**** Task data ****
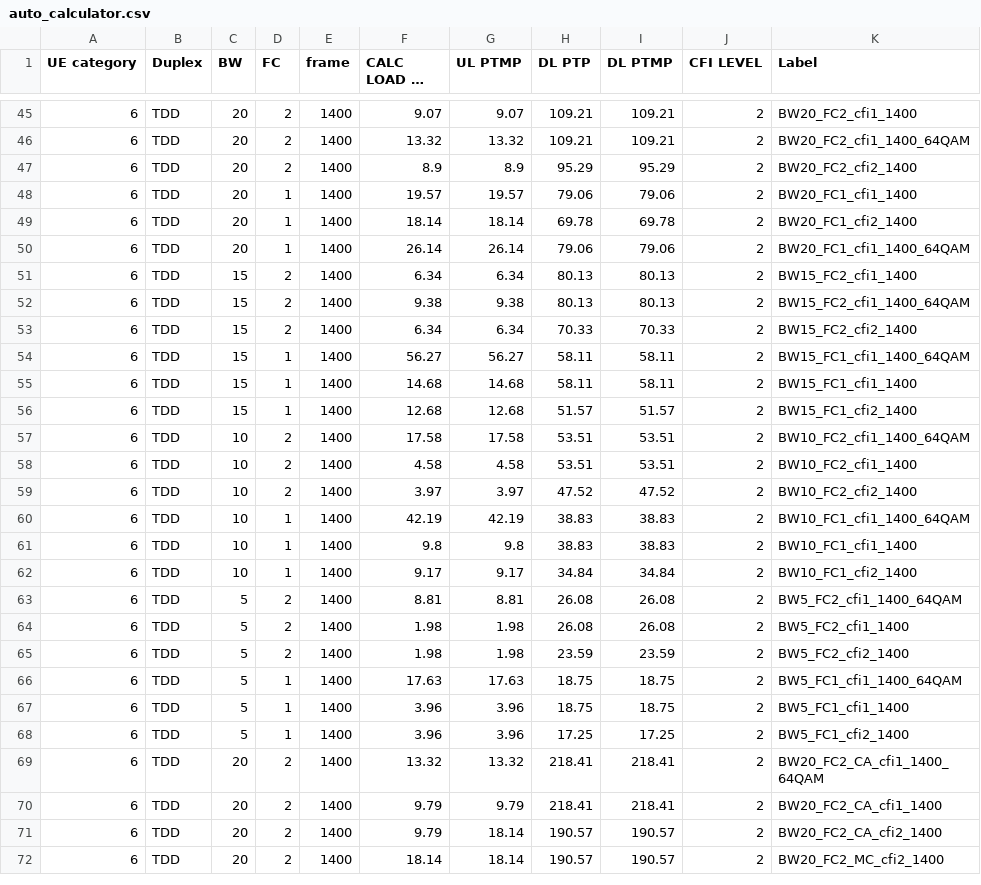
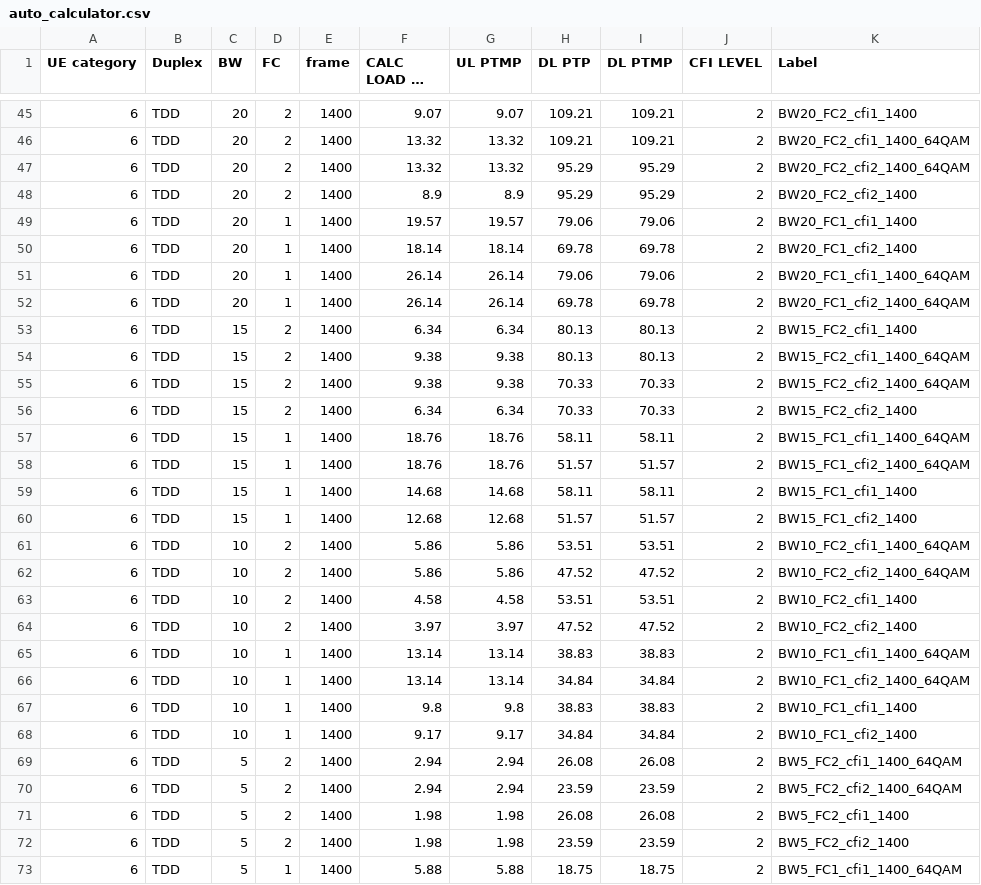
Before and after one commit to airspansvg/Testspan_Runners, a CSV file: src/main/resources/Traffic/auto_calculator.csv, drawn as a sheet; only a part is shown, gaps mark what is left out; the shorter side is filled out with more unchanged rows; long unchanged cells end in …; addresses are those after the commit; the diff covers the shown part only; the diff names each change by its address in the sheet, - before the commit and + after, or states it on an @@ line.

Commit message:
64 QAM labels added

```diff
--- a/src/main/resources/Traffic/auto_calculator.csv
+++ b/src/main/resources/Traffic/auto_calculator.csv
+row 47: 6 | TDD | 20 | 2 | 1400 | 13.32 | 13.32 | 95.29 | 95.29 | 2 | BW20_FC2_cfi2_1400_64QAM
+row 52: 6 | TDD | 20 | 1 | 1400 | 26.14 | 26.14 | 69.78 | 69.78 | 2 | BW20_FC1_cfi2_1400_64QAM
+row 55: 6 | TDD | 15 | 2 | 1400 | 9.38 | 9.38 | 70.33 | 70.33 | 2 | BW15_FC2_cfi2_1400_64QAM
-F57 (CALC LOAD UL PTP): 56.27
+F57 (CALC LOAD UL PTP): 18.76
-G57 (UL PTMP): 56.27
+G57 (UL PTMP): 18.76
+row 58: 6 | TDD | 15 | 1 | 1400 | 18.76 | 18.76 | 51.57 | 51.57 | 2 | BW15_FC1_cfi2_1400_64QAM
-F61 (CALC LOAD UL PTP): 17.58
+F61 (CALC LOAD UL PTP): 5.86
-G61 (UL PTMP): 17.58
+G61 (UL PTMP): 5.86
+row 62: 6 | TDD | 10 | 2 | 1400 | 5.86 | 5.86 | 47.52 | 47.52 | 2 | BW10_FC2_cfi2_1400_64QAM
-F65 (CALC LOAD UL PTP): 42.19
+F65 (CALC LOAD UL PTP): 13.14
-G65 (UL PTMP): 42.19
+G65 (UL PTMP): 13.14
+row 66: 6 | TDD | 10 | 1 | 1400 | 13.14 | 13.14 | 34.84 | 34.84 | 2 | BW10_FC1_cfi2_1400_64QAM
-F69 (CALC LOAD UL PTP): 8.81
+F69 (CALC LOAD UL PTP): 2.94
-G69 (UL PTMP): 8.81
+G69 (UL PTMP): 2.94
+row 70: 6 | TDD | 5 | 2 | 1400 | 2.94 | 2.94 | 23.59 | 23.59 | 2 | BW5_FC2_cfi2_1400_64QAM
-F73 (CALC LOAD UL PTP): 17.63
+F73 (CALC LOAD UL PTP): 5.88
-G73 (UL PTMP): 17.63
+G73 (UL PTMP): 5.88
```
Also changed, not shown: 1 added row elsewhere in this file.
****
Task requirements:
Counting only lines that hold the string "LOAD", give the number of such lines in the records. Write nothing else.

Task output:
10